E. What Is It?
time limit per test
1 second
memory limit per test
256 megabytes
input
standard input
output
standard output

Lunar rover finally reached planet X. After landing, he met an obstacle, that contains permutation $p$ of length $n$. Scientists found out, that to overcome an obstacle, the robot should make $p$ an identity permutation (make $p_i = i$ for all $i$).

Unfortunately, scientists can't control the robot. Thus the only way to make $p$ an identity permutation is applying the following operation to $p$ multiple times:

• Select two indices $i$ and $j$ ($i \neq j$), such that $p_j = i$ and swap the values of $p_i$ and $p_j$. It takes robot $(j - i)^2$ seconds to do this operation.
Positions $i$ and $j$ are selected by the robot (scientists can't control it). He will apply this operation while $p$ isn't an identity permutation. We can show that the robot will make no more than $n$ operations regardless of the choice of $i$ and $j$ on each operation.

Scientists asked you to find out the maximum possible time it will take the robot to finish making $p$ an identity permutation (i. e. worst-case scenario), so they can decide whether they should construct a new lunar rover or just rest and wait. They won't believe you without proof, so you should build an example of $p$ and robot's operations that maximizes the answer.

For a better understanding of the statement, read the sample description.

Input

The first line of input contains a single integer $t$ ($1 \leq t \leq 10^4$) — the number of test cases.

Each of next $t$ lines contains the single integer $n$ ($2 \leq n \leq 10^5$) – the length of $p$.

Note, that $p$ is not given to you. You should find the maximum possible time over all permutations of length $n$.

It is guaranteed, that the total sum of $n$ over all test cases doesn't exceed $10^5$.

Output

For each test case in the first line, print how many seconds will the robot spend in the worst case.

In the next line, print the initial value of $p$ that you used to construct an answer.

In the next line, print the number of operations $m \leq n$ that the robot makes in your example.

In the each of next $m$ lines print two integers $i$ and $j$ — indices of positions that the robot will swap on this operation. Note that $p_j = i$ must holds (at the time of operation).

Example
Input
3
2
3
3

Output
1
2 1
1
2 1
5
2 3 1
2
1 3
3 2
5
2 3 1
2
1 3
2 3
Note

For $n = 2$, $p$ can be either $[1, 2]$ or $[2, 1]$. In the first case $p$ is already identity, otherwise robot will make it an identity permutation in $1$ second regardless of choise $i$ and $j$ on the first operation.

For $n = 3$, $p$ can be equals $[2, 3, 1]$.

• If robot will select $i = 3, j = 2$ on the first operation, $p$ will become $[2, 1, 3]$ in one second.

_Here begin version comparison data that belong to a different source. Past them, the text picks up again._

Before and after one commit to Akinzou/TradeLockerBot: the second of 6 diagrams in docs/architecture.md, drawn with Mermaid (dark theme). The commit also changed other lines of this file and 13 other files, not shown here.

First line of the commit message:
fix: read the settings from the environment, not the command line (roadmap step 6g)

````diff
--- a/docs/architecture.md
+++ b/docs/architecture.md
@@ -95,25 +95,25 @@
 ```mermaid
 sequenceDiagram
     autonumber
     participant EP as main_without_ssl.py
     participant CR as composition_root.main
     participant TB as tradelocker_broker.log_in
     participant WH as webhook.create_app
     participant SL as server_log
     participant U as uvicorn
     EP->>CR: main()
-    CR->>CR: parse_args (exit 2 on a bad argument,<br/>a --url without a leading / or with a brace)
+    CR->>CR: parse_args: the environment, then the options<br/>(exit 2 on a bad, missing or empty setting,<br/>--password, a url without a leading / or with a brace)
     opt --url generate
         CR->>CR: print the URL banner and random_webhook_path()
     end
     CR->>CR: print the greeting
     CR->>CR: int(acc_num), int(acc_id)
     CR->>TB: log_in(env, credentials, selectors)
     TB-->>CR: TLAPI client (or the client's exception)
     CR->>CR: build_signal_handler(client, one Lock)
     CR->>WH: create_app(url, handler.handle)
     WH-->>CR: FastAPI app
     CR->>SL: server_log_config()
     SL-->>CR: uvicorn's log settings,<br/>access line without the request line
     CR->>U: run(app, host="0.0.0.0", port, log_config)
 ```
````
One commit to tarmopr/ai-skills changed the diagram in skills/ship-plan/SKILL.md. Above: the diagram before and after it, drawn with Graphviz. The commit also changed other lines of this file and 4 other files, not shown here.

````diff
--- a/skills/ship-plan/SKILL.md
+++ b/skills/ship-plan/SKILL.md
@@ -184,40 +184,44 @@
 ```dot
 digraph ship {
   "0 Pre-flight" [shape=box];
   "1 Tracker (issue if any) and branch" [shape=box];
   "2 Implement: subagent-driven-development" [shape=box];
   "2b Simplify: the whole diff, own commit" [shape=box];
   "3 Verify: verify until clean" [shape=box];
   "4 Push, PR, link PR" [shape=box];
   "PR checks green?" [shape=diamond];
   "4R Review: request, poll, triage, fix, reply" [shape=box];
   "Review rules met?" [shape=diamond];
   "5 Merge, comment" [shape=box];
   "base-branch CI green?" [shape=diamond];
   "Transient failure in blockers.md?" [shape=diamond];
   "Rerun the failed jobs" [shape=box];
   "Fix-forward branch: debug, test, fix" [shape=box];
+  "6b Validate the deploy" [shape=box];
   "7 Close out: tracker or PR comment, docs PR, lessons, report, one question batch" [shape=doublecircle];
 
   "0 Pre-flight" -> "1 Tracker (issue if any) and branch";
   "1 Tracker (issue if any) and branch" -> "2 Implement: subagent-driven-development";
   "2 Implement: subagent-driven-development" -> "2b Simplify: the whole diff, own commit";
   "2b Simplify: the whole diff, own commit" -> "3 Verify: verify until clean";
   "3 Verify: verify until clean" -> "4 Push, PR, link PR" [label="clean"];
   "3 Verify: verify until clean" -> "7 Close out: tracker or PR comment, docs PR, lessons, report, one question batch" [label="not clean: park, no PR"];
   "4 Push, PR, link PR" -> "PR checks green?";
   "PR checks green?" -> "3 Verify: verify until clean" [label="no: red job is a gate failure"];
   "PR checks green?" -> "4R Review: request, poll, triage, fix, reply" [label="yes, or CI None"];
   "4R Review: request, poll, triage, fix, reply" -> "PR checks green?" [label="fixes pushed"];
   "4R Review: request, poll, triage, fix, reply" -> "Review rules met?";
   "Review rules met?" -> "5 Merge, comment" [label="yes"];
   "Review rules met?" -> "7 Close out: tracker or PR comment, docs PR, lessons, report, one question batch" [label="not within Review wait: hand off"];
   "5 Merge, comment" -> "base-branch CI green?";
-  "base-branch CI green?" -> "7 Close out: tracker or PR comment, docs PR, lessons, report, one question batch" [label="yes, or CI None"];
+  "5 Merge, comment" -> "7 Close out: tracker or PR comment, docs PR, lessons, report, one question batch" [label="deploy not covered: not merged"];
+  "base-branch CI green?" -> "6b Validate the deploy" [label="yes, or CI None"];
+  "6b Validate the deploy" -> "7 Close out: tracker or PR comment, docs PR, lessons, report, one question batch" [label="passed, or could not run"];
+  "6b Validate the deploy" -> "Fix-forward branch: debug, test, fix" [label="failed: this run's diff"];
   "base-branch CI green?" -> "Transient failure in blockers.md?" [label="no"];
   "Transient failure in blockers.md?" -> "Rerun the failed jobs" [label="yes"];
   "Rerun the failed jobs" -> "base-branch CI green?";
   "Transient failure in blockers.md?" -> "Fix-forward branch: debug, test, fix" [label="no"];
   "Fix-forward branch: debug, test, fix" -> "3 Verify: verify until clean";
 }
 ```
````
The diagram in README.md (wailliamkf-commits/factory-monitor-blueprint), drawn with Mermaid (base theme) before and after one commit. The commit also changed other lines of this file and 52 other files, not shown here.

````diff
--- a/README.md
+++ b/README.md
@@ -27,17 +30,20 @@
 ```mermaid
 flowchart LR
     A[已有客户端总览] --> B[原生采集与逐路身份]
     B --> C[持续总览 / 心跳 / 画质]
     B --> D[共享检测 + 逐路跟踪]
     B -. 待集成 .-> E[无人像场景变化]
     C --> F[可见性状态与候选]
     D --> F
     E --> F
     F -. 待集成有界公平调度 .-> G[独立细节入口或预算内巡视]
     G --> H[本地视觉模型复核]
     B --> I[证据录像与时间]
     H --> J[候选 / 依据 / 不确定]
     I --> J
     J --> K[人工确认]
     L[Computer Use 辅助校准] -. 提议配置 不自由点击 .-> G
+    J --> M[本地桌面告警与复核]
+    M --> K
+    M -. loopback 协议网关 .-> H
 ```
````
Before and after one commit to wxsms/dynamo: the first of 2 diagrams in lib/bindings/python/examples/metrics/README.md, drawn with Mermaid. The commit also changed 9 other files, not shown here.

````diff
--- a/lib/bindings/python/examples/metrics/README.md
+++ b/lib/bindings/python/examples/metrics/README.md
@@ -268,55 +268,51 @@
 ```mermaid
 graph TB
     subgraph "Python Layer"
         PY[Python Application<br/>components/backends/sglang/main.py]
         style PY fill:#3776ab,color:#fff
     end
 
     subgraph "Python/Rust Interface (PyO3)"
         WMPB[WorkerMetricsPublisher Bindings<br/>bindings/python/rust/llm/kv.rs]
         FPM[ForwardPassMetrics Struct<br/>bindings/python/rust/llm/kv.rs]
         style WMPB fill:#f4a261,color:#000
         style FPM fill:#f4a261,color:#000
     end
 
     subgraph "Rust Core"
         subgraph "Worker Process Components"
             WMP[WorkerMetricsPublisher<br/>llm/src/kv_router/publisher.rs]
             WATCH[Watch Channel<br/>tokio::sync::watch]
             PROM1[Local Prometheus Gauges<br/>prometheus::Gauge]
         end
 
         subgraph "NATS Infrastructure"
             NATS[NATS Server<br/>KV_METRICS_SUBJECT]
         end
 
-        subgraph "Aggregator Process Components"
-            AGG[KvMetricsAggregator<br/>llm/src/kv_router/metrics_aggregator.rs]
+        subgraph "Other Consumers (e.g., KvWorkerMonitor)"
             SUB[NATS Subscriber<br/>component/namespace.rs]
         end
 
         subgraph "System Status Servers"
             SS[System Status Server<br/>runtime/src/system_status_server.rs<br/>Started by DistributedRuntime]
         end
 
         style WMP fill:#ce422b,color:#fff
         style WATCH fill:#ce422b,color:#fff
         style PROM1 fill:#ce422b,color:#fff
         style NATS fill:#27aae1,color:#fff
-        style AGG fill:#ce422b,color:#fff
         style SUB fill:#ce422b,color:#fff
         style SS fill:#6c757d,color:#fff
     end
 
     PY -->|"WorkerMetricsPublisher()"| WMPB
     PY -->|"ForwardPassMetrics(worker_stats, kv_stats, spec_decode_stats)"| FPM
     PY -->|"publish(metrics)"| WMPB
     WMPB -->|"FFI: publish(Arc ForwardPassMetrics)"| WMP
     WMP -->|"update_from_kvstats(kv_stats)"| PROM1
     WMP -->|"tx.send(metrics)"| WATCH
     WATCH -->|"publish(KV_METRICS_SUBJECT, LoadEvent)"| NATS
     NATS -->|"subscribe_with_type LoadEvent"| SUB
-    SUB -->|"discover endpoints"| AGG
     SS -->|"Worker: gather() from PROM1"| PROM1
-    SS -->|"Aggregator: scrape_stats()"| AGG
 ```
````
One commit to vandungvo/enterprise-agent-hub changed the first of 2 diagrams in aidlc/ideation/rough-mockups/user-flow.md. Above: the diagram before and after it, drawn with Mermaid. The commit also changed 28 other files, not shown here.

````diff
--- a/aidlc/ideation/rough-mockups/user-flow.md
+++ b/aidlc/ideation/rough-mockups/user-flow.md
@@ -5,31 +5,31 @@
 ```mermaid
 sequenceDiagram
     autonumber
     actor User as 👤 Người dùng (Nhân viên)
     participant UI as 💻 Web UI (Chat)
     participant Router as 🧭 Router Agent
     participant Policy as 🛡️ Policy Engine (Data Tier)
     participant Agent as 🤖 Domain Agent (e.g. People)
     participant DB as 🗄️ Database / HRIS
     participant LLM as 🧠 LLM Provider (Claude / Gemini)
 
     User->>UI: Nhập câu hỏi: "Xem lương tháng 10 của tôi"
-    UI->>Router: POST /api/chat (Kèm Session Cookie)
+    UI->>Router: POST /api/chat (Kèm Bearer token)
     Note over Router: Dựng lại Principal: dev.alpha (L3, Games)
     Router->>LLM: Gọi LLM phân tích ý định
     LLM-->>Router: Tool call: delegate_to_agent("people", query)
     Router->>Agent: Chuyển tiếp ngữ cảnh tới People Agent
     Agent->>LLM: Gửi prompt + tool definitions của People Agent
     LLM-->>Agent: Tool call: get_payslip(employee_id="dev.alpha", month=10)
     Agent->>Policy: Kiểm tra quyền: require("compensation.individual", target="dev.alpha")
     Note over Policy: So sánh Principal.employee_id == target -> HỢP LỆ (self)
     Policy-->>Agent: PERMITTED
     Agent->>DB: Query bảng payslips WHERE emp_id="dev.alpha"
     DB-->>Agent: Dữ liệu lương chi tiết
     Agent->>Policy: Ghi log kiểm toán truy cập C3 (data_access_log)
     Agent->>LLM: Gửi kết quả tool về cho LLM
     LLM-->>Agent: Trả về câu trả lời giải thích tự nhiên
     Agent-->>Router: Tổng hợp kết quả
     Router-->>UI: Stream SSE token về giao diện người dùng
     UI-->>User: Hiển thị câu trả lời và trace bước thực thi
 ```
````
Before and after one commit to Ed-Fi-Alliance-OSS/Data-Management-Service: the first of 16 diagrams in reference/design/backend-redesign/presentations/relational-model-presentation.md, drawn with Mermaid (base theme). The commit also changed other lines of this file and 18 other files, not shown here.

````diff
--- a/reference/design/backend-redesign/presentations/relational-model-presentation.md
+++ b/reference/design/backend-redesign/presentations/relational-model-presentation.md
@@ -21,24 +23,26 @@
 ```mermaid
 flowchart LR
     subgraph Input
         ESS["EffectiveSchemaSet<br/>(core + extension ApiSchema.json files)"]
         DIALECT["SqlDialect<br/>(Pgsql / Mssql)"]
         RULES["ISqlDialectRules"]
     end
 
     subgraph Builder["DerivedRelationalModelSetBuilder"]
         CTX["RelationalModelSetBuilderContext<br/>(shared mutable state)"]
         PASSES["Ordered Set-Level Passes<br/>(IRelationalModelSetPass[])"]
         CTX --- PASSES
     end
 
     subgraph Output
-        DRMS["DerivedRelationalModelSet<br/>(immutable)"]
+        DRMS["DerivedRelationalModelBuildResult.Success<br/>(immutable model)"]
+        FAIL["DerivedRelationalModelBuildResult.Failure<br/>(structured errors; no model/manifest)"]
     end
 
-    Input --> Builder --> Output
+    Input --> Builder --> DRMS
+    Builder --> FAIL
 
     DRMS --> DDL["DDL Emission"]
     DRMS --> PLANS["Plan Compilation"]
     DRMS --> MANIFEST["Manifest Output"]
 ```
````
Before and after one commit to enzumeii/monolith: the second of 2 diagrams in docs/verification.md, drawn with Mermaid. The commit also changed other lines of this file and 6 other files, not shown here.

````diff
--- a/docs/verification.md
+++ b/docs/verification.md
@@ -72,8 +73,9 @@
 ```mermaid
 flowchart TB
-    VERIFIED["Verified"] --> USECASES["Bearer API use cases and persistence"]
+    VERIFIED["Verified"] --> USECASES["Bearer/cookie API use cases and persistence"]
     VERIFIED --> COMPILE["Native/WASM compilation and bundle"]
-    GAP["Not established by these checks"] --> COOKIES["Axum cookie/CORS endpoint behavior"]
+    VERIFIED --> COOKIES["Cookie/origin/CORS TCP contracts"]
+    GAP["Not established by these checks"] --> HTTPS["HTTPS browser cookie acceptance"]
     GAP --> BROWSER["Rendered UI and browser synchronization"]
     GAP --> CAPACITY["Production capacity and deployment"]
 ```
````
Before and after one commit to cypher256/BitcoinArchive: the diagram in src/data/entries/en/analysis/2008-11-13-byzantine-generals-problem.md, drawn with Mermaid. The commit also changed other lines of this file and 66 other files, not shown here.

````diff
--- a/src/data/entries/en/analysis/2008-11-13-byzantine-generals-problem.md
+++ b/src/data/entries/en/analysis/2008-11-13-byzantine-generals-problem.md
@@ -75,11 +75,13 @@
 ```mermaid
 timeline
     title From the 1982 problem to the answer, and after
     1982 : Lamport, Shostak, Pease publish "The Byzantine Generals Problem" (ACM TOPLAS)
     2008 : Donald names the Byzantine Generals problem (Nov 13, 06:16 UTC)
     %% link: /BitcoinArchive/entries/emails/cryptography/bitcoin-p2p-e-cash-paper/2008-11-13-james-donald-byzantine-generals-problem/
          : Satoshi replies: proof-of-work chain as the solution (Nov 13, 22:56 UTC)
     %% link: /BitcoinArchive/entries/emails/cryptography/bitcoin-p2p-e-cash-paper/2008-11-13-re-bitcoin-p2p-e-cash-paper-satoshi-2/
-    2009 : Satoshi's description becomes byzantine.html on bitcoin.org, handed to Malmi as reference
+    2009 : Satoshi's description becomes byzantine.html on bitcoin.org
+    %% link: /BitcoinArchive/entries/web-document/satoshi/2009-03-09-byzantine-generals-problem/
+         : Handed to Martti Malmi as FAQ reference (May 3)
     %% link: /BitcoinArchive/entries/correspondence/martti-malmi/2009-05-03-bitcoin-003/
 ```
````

Now robot can select only $i = 1, j = 2$ or $i = 2, j = 1$. In both cases, $p$ will become identity in one more second ($2$ seconds in total).
• If robot will select $i = 1, j = 3$ on the first operation, $p$ will become $[1, 3, 2]$ in four seconds. Regardless of choise of $i$ and $j$ on the second operation, $p$ will become identity in five seconds.

We can show, that for permutation of length $3$ robot will always finish all operation in no more than $5$ seconds.